We continually talk about transforming HR; however, we rarely hear about shaking up the top—the role of the chief human resource officer (CHRO).
Traditionally, the CHRO has been responsible for the administration of the HR function, a very operational and tactical role. But as organizations strive to keep up with customer demands and industry competition, the CHRO has needed to evolve into more of a strategic influencer.
The CHRO was hired to provide advice and counsel by offering a different perspective about talent, benefits, and anything else that may affect employees. After all, a strong employee base propels organizational growth and innovation.
“The CHRO has to have the courage to say what needs to be said to the CEO—especially when no one else is saying it,” says Andrea Cranfill of FlashpointHR.com. “It’s also important to understand what the CEO needs to know in order to be effective. The CHRO is often in a position to help frame situations, provide alternative perspectives, represent the interests of the entire organization, and keep the CEO from being blindsided.”
Instead of merely focusing on behind-the-scene operations, the CHRO of today directs the business through influence.
Good talent is hard to find, let alone attract and retain. As technology changes at a rapid pace, so must our recruiting strategies. However, it has been noted that many recruiters tend to stick with what they know best and avoid leaving their comfort zone. In other words, we talk a good talk about strategy and social media, but in the end, we’re still back to reviewing stacks of resumes that were posted on job boards.
We talk of talent strategy, but are we doing enough to win talent?
Talent strategy begins with the CHRO. This strategy involves key stakeholders as well as those supporting the talent function. For example, HR business partners work alongside business leaders and department heads to understand key initiatives and revenue goals. Recruiters engage in sourcing and securing the right candidates to fill open requisitions and build the talent pipeline for future needs. However, the evolving CHRO continues to provide insight and guidance around talent goals and tracks progress using metrics that support the strategy. The CHRO role is no longer about leading the HR function, but rather to rethink how to win talent. For example, people work differently than they did 5 years ago. To attract and retain talent, we have to work differently too.
In a Deloittereview.com report, “Disrupting the CHRO,” we learn, “With more variety in the offerings in the talent marketplace, more options for how to structure employment arrangements, and different types of attendant risks, the CHRO should rethink investments in talent in terms of their placement, expected future benefits, and duration.”
For the Love of Data
Historically, HR has relied on qualitative data and less on the numbers. Qualitative data is not as accurate as quantitative because it’s open for interpretation. It’s not hard and fast. And let’s face it, if you’re trying to get investment dollars or need to buy a new onboarding system, your CFO is not going to approve anything without real data. Part of the evolution of the CHRO is to understand data and how to quantify it for forecasting and budgeting.
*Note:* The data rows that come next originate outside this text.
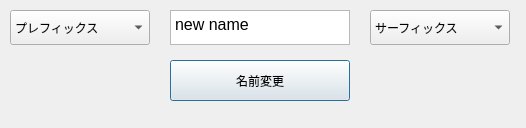
Old version of the form maya script/qtui/multiRename.ui in the repository Julian-Fish/FishPythonProject.
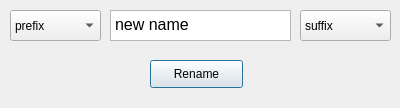
New version of the form.

What changed in the file:
```diff
--- a/maya script/qtui/multiRename.ui
+++ b/maya script/qtui/multiRename.ui
@@ -6,14 +6,14 @@
    <rect>
     <x>0</x>
     <y>0</y>
-    <width>526</width>
-    <height>128</height>
+    <width>400</width>
+    <height>108</height>
    </rect>
   </property>
   <property name="minimumSize">
    <size>
-    <width>526</width>
-    <height>128</height>
+    <width>400</width>
+    <height>108</height>
    </size>
   </property>
   <property name="windowTitle">
@@ -24,13 +24,13 @@
     <rect>
      <x>10</x>
      <y>10</y>
-     <width>140</width>
-     <height>35</height>
+     <width>91</width>
+     <height>31</height>
     </rect>
    </property>
    <item>
     <property name="text">
-     <string>プレフィックス</string>
+     <string>prefix</string>
     </property>
    </item>
    <item>
@@ -52,10 +52,10 @@
   <widget class="QTextEdit" name="newName">
    <property name="geometry">
     <rect>
-     <x>170</x>
+     <x>110</x>
      <y>10</y>
-     <width>180</width>
-     <height>35</height>
+     <width>181</width>
+     <height>31</height>
     </rect>
    </property>
    <property name="html">
@@ -69,15 +69,15 @@
   <widget class="QComboBox" name="suffixComboBox">
    <property name="geometry">
     <rect>
-     <x>370</x>
+     <x>300</x>
      <y>10</y>
-     <width>140</width>
-     <height>35</height>
+     <width>91</width>
+     <height>31</height>
     </rect>
    </property>
    <item>
     <property name="text">
-     <string>サーフィックス</string>
+     <string>suffix</string>
     </property>
    </item>
    <item>
@@ -99,14 +99,14 @@
   <widget class="QPushButton" name="renamePushButton">
    <property name="geometry">
     <rect>
-     <x>170</x>
+     <x>150</x>
      <y>60</y>
-     <width>180</width>
-     <height>41</height>
+     <width>93</width>
+     <height>28</height>
     </rect>
    </property>
    <property name="text">
-    <string>名前変更</string>
+    <string>Rename</string>
    </property>
   </widget>
  </widget>
```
Why should you love data?
Numbers are facts that can’t be disputed. And if you know your data…if you love your data, you’ll be viewed as a credible resource that can speak to the numbers.
The Deloittereview.com report shares the following, “CHROs should generate and syndicate clear problem statements specific to their industry and company situation, then deploy analytics to tease out the root causes and their dynamics. The use of analytics to design, defend, and activate a growth-oriented agenda will be a key source of newfound credibility and a hallmark of great HR leaders.”
When you’ve got a handle on the data, you no longer have to think on your feet…you’ve got the facts to back up your guidance.
CHRO’s need to evolve in order to be true influencers. Change doesn’t always happen overnight. Fortunately, CHROs and HR staff have the tools to undergo the evolution needed to meet the expectations of today’s organizational leaders.